After packing up my sled, I managed to work through the hobble and resume a somewhat reluctant but consistent rhythm. I caught and passed Jane, which surprised me because I thought I was really starting to slow down at that point in the race. The first hints of dawn crept across the sky, casting violet light on the steep river bluffs. My peripheral vision caught the profile of a downhill skier in full tuck on a nearby slope. I turned and watched as the skier rocked back and forth as though awaiting a signal at a starting gate. This rocking continued until it occurred to me that there was no way the skier could possibly be real, but when I squinted, I still only saw a skier. It took at least five more minutes of forward motion before the shape of a tree began to replace to colorful skin suit and helmet I could have sworn I witnessed.
As dawn grew brighter, I doubted Beat's assertions; my feet were not going numb. Out of sheer frustration, I quickened my stride and began running. And electric surge burst from my feet and injected a new kind of power into my legs. Running actually felt really good; all my tired walking muscles could finally rest as my running muscles kicked into gear. Again, I doubted I was actually moving any faster. My sled held me back and while my steps were more frequent, my stride was much shorter — a frantic sort of shuffle. But I convinced myself my speed had increased significantly. "If I can just run for a while, I'll make better time and I'll be off my feet sooner," I reasoned. I knew I'd need energy for running, so I reached into my pocket and cracked open the Sour Gummy Lifesavers, of which I only brought one bag specifically to serve as a treat. I plowed into the gummy candies with the same enthusiasm I'd felt for my food all day. In fact, I'd actually been rationing my supply since Luce's 1, just to ensure I showed up at Flathorn Lake 2 with at least 3,000 calories (and I started with over 8,000.) Plus, I ate two grilled cheese sandwiches and a cup of soup and a roll at the checkpoints. I was pretty proud about how well I'd been doing with my calorie intake.
I crawled up the Wall of Death and stumbled into the Dismal Swamp with desperation gathering in beads of sweat on my bare forehead. It was not warm outside — still in the teens — but I felt like the air was hotter than California. I took off my jacket only to immediately catch the chill of the cold breeze wafting across the open swamp.
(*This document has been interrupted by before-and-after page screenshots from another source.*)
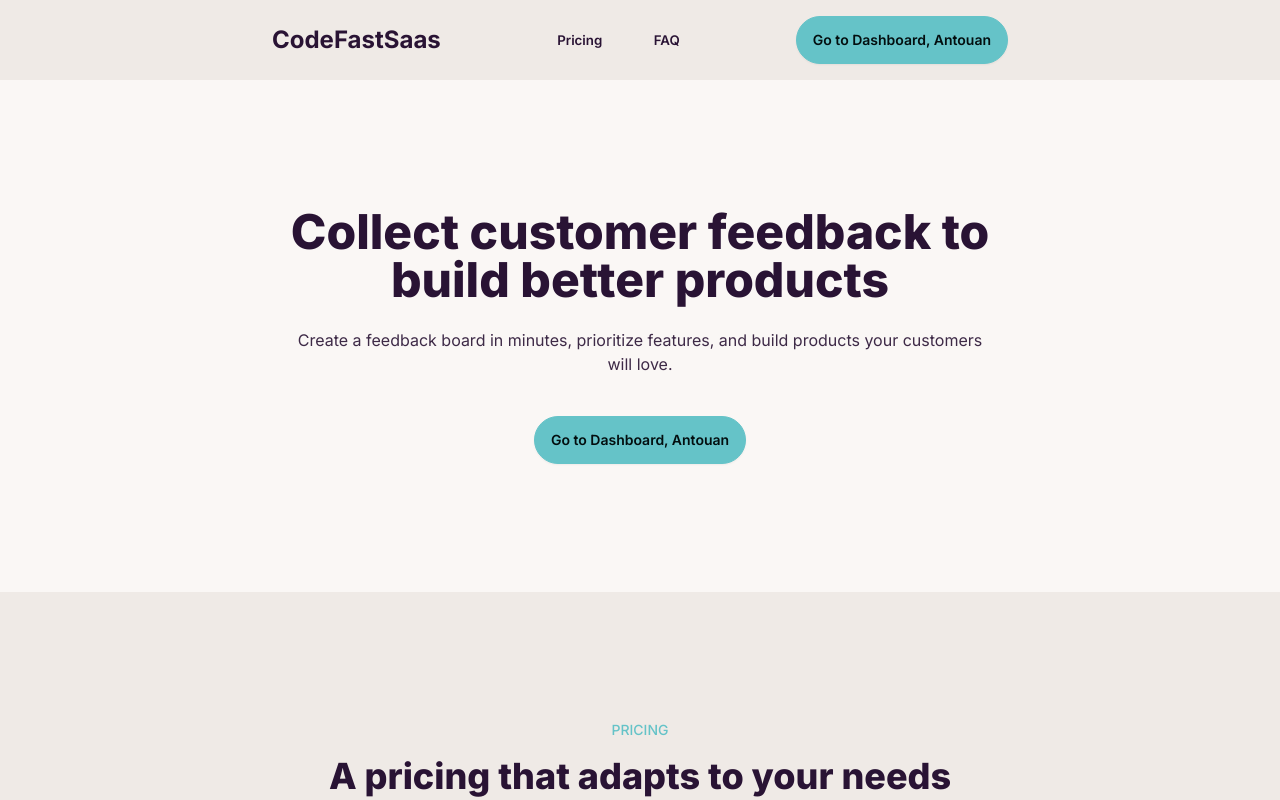
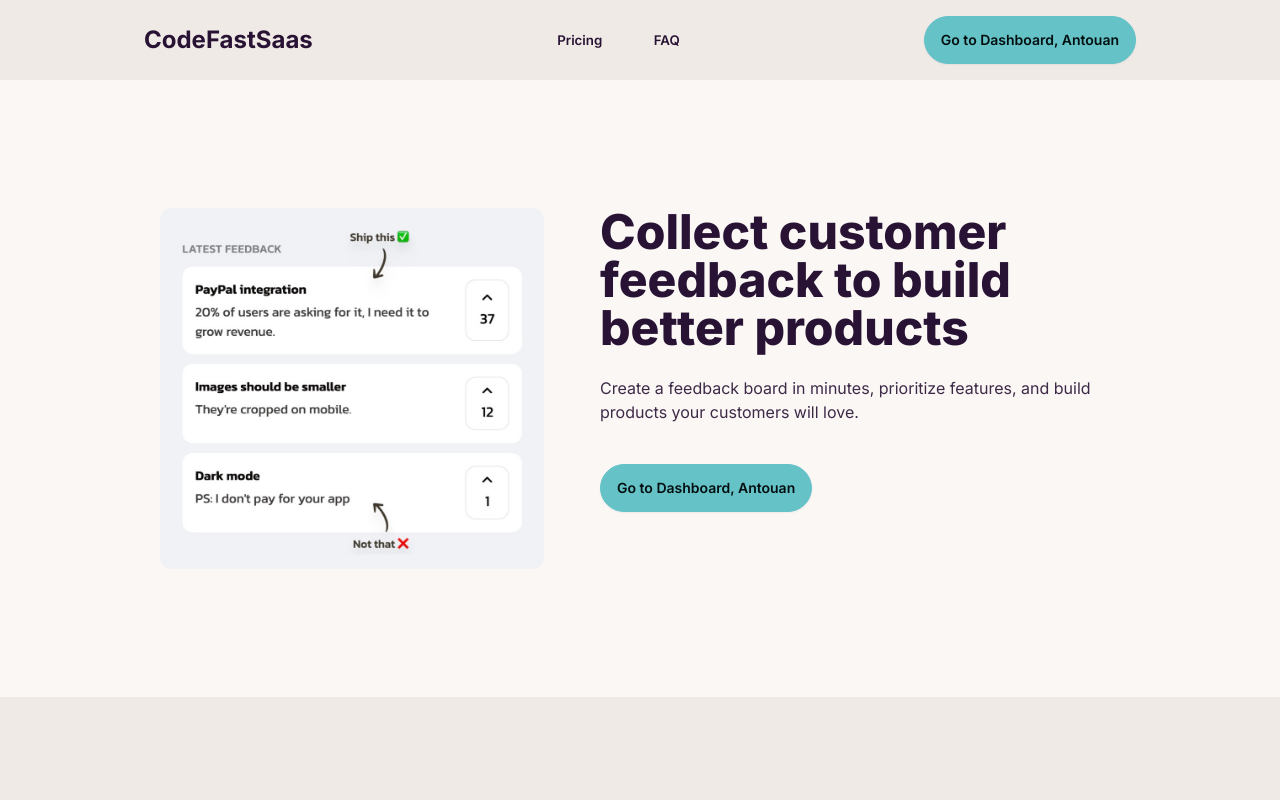
Before and after one commit to tonygiak/my-first-saas, a Next.js app: page / in a window 1280 px wide. Shown: the top 800 px of the page. Built offline with nearby package versions, Linux system fonts and the light colour scheme.

Commit message:
Added an image

```diff
--- a/app/page.js
+++ b/app/page.js
@@ -1,6 +1,8 @@
 import ButtonLogin from "@/components/ButtonLogin";
 import CheckIcon from "@/components/CheckIcon";
 import FAQItem from "@/components/FAQItem";
+import Image from "next/image";
+import productDemo from "./productDemo.jpeg";
 
 export default function Home() {
   const isLoggedIn = true;
@@ -33,7 +35,7 @@
     <main>
       {/* Header */}
       <section className="bg-base-200">
-        <div className="max-w-3xl mx-auto flex justify-between items-center p-4">
+        <div className="max-w-5xl mx-auto flex justify-between items-center p-4">
           <div className="text-2xl font-bold">CodeFastSaas</div>
           <div className="space-x-4 max-md:hidden">
             <a href="#pricing" className="btn btn-ghost">
@@ -54,7 +56,13 @@
         </div>
       </section>
       {/* Hero Section */}
-      <section className="text-center py-32 px-8 max-w-3xl mx-auto">
+      <section className="text-center lg:text-left py-32 px-8 max-w-5xl mx-auto flex flex-col lg:flex-row gap-14 items-center lg:items-start">
+        <Image
+          src={productDemo}
+          alt="Product Demo"
+          className="w-96 rounded-xl"
+        />
+        <div>
           <h1 className="text-4xl lg:text-5xl font-extrabold mb-6">
             Collect customer feedback to build better products
           </h1>
@@ -63,6 +71,7 @@
             products your customers will love.
           </div>
           <ButtonLogin isLoggedIn={isLoggedIn} name={name} />
+        </div>
       </section>
       {/* Pricing Section */}
       <section className="bg-base-200" id="pricing">
```
Also changed, not shown: app/productDemo.jpeg (added). Lines whose indentation alone changed are shown as unchanged.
It was so quickly frigid that I put my jacket back on, and soon felt too warm again. The Dismal Swamp appeared as a desert, barren and hot, and I felt like a lost hiker picking my way across an eternity of sand. It might as well have been an eternity; the oasis of boreal forest across the horizon never got any closer. My body no longer seemed capable of regulating temperature in anything but extremes, my blood was desperate for sugar and my stomach was nothing more than a cruel master, withholding relief.
I'm not sure what exactly motivated those first steps along Flathorn Lake and back into the forest toward Point McKenzie. I was really reluctant to make them. I grumbled that the popular ultrarunner mentality of finishing all races at all costs is really sort of dumb, and what's so great about a hundred miles anyway? I wasn't injured, so I wasn't about to ask for a ride on a snowmachine, but if there had been an exit road at any point, I was completely certain I was willing to bail, right there, less than fifteen miles from the finish. Would I actually have bailed? Probably not, but these are the things I grumble to myself when grumbling is all I have.
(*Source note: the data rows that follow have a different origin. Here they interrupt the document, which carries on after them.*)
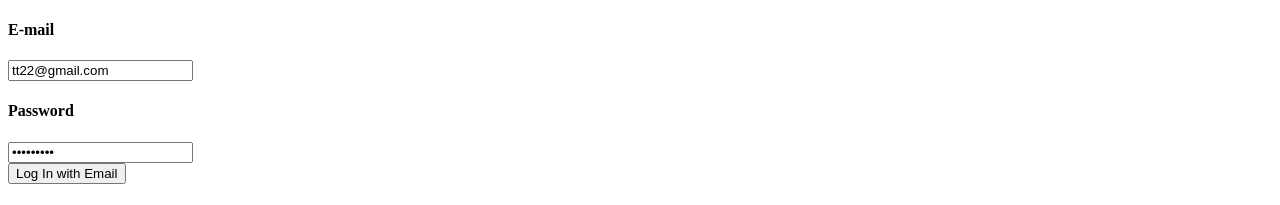
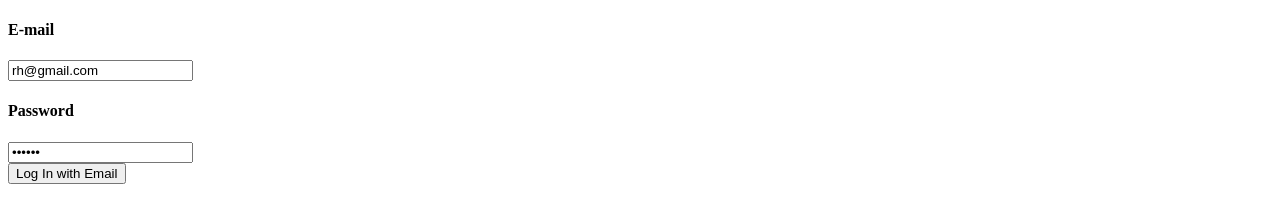
Before and after one commit to 12C0DE/poll-roll, a React (Create React App) app: page /login in a window 1280 px wide. Shown: the part 167-372 px from the top of the page. Built offline with nearby package versions, Linux system fonts and the light colour scheme; no server answers.

Commit message:
updated user and moved to MongoDB

```diff
--- a/src/Pages/Login.js
+++ b/src/Pages/Login.js
@@ -43,19 +43,9 @@ const Login = ({ history }) => {
       <h1>Log In</h1>
       <form onSubmit={handleLogin}>
         <h4>E-mail</h4>
-        <input
-          id="txtEmail"
-          type="text"
-          name="email"
-          value={"tt22@gmail.com"}
-        />
+        <input id="txtEmail" type="text" name="email" value={"rh@gmail.com"} />
         <h4>Password</h4>
-        <input
-          id="txtpwd"
-          type="password"
-          value={"123456789"}
-          name="password"
-        />
+        <input id="txtpwd" type="password" value={"123456"} name="password" />
         <div className="center" id="logInDiv">
           <button>Log In with Email</button>
         </div>
```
I didn't realize that my foot pain was actually a bit of a blessing in disguise. As Beat promised, after a while it did go numb, only to be replaced by extreme sleepiness. The final leg of the course traversed a gas line that cut into the forest at a slight uphill slope in a perfectly straight line. The only reason I couldn't see the finish from twelve miles away was because the Earth is a sphere. What I could see were the Talkeetna Mountains, rendered flat beneath an overcast sky. The clouds ensured there was no change in the light all day long, so 10 a.m. looked like 1 p.m. looked like 4 p.m. There was no indication that time was passing, or that I was actually moving. Sleep took over as I walked.
I did everything I could to keep myself awake. I turned off my iPod and sang, out loud, the lamest and most annoying songs I could think of. I slapped myself on the face and pinched my arm the way I do when I'm driving sleepy. I became terribly excited when I had to pee. I held it in as long as possible because that kept me awake, and relished in pulling to the side of the trail and doing my business because it was a chore, something different. I stopped a few times to purposelessly organize my sled. I weaved back and forth across the hundred-foot-wide gasline trail. I resumed eating Sour Gummy Lifesavers. Oh yes, I did do that.
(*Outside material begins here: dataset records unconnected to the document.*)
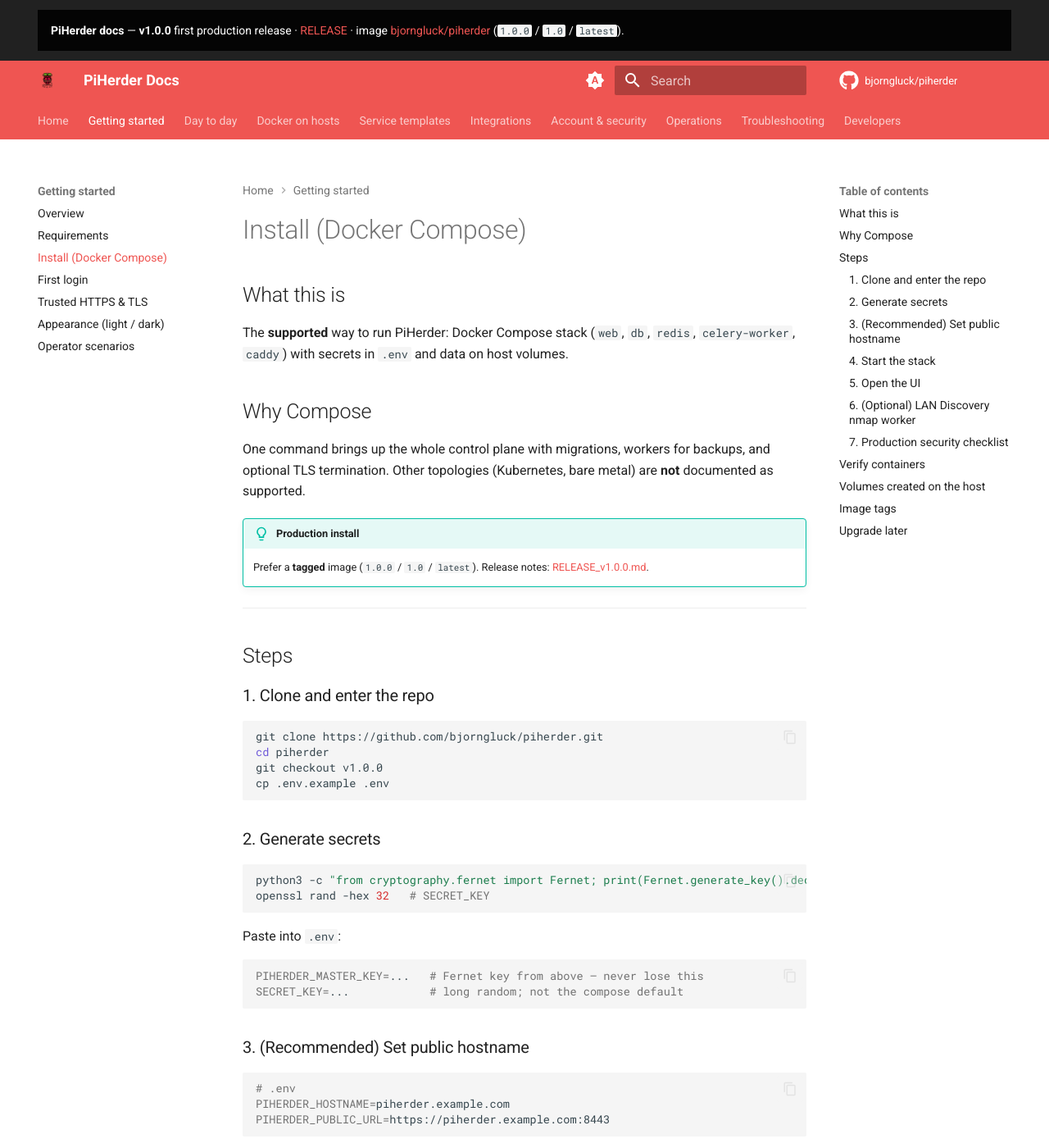
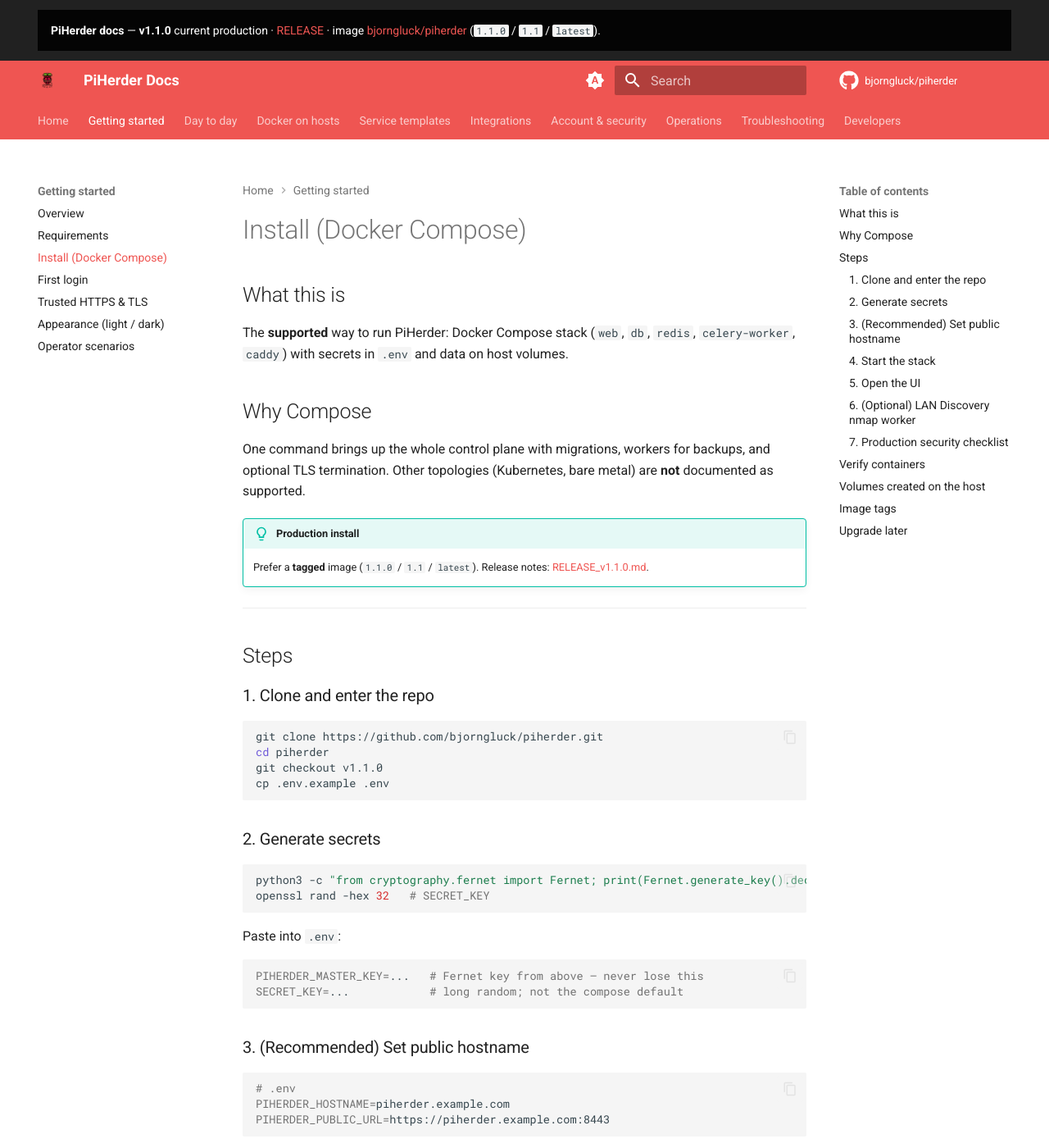
Before and after one commit to bjorngluck/piherder, an MkDocs documentation site: the page built from wiki/getting-started/install.md, in a window 1280 px wide and 1400 px high. Shown: the whole window at 82% size. Built offline with MkDocs 1.6.1 and Material for MkDocs 9.7.7, drawn with Linux system fonts in a browser that asks for light colours; comment, search, counter and statistics services are not loaded; some of the changed text lies outside the part shown.

Commit message:
docs(wiki): point production banner and install pins at v1.1.0
MkDocs Pages deploys from main; the announce bar still claimed v1.0.0
as current and linked RELEASE_v1.0.0. Align banner, install, and secrets
troubleshooting with the v1.1.0 production line.

````diff
--- a/wiki/getting-started/install.md
+++ b/wiki/getting-started/install.md
@@ -9,7 +9,7 @@
 One command brings up the whole control plane with migrations, workers for backups, and optional TLS termination. Other topologies (Kubernetes, bare metal) are **not** documented as supported.
 
 !!! tip "Production install"
-    Prefer a **tagged** image (`1.0.0` / `1.0` / `latest`). Release notes: [RELEASE_v1.0.0.md](https://github.com/bjorngluck/piherder/blob/main/docs/RELEASE_v1.0.0.md).
+    Prefer a **tagged** image (`1.1.0` / `1.1` / `latest`). Release notes: [RELEASE_v1.1.0.md](https://github.com/bjorngluck/piherder/blob/main/docs/RELEASE_v1.1.0.md).
 
 ---
 
@@ -20,7 +20,7 @@
 ```bash
 git clone https://github.com/bjorngluck/piherder.git
 cd piherder
-git checkout v1.0.0
+git checkout v1.1.0
 cp .env.example .env
 ```
 
@@ -62,7 +62,7 @@
 To pin a release tag:
 
 ```bash
-PIHERDER_IMAGE=bjorngluck/piherder:1.0.0 docker compose up -d
+PIHERDER_IMAGE=bjorngluck/piherder:1.1.0 docker compose up -d
 ```
 
 ### 5. Open the UI
@@ -146,7 +146,7 @@
 
 ```bash
 git fetch --tags
-git checkout v1.0.0    # or later 1.0.x
+git checkout v1.1.0    # or later 1.1.x
 docker compose pull
 docker compose up -d
 ```
--- a/wiki/overrides/main.html
+++ b/wiki/overrides/main.html
@@ -5,11 +5,11 @@
     <div class="md-banner__inner md-grid md-typeset">
       <p>
         <strong>PiHerder docs</strong> —
-        <strong>v1.0.0</strong> first production release ·
-        <a href="https://github.com/bjorngluck/piherder/blob/main/docs/RELEASE_v1.0.0.md">RELEASE</a>
+        <strong>v1.1.0</strong> current production ·
+        <a href="https://github.com/bjorngluck/piherder/blob/main/docs/RELEASE_v1.1.0.md">RELEASE</a>
         · image
         <a href="https://hub.docker.com/r/bjorngluck/piherder">bjorngluck/piherder</a>
-        (<code>1.0.0</code> / <code>1.0</code> / <code>latest</code>).
+        (<code>1.1.0</code> / <code>1.1</code> / <code>latest</code>).
       </p>
     </div>
   </aside>
````
Also changed, not shown: wiki/troubleshooting/templates-docker.md (+3 -1 lines).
I put my head down and let time go by. Sometimes in racing, like in life, that's all you can do. It's not all Northern Lights and bliss, but somehow it's the tough challenges that make it all worth it. This is not about suffering so much as it is about overcoming suffering, which everyone must do in life, and it's empowering to understand the ways in which we can overcome it. Still, I felt fully defeated when, just two miles from the finish, I noticed a yellow light approach from behind and watched Jane run past. She was running. I mean, she was really running. Whether she was running to beat me or simply end her own agony faster I did not know, but I did not really care. Every time I had attempted to run in the past ten miles (because that, too, broke up the boredom) I nearly vomited. I was not ready or willing to participate in a two-mile sprint. Not only that, but the whole idea seemed so preposterous and egotistical after 35 hours of slogging that I couldn' t even entertain it. A man passed shortly after and implied a question as to whether or not I was going to chase Jane for second place. "She deserves it," I said. I felt so miserable. It's petty, but I resented being passed. This no longer bothers me at all, but my fragile mood at the time took it hard, and that did cast a sour pall over my finish.
But the satisfaction was there, growing ever deeper as the pain subsided. That's what lingers in hundreds of happy memories, the meaning behind the madness.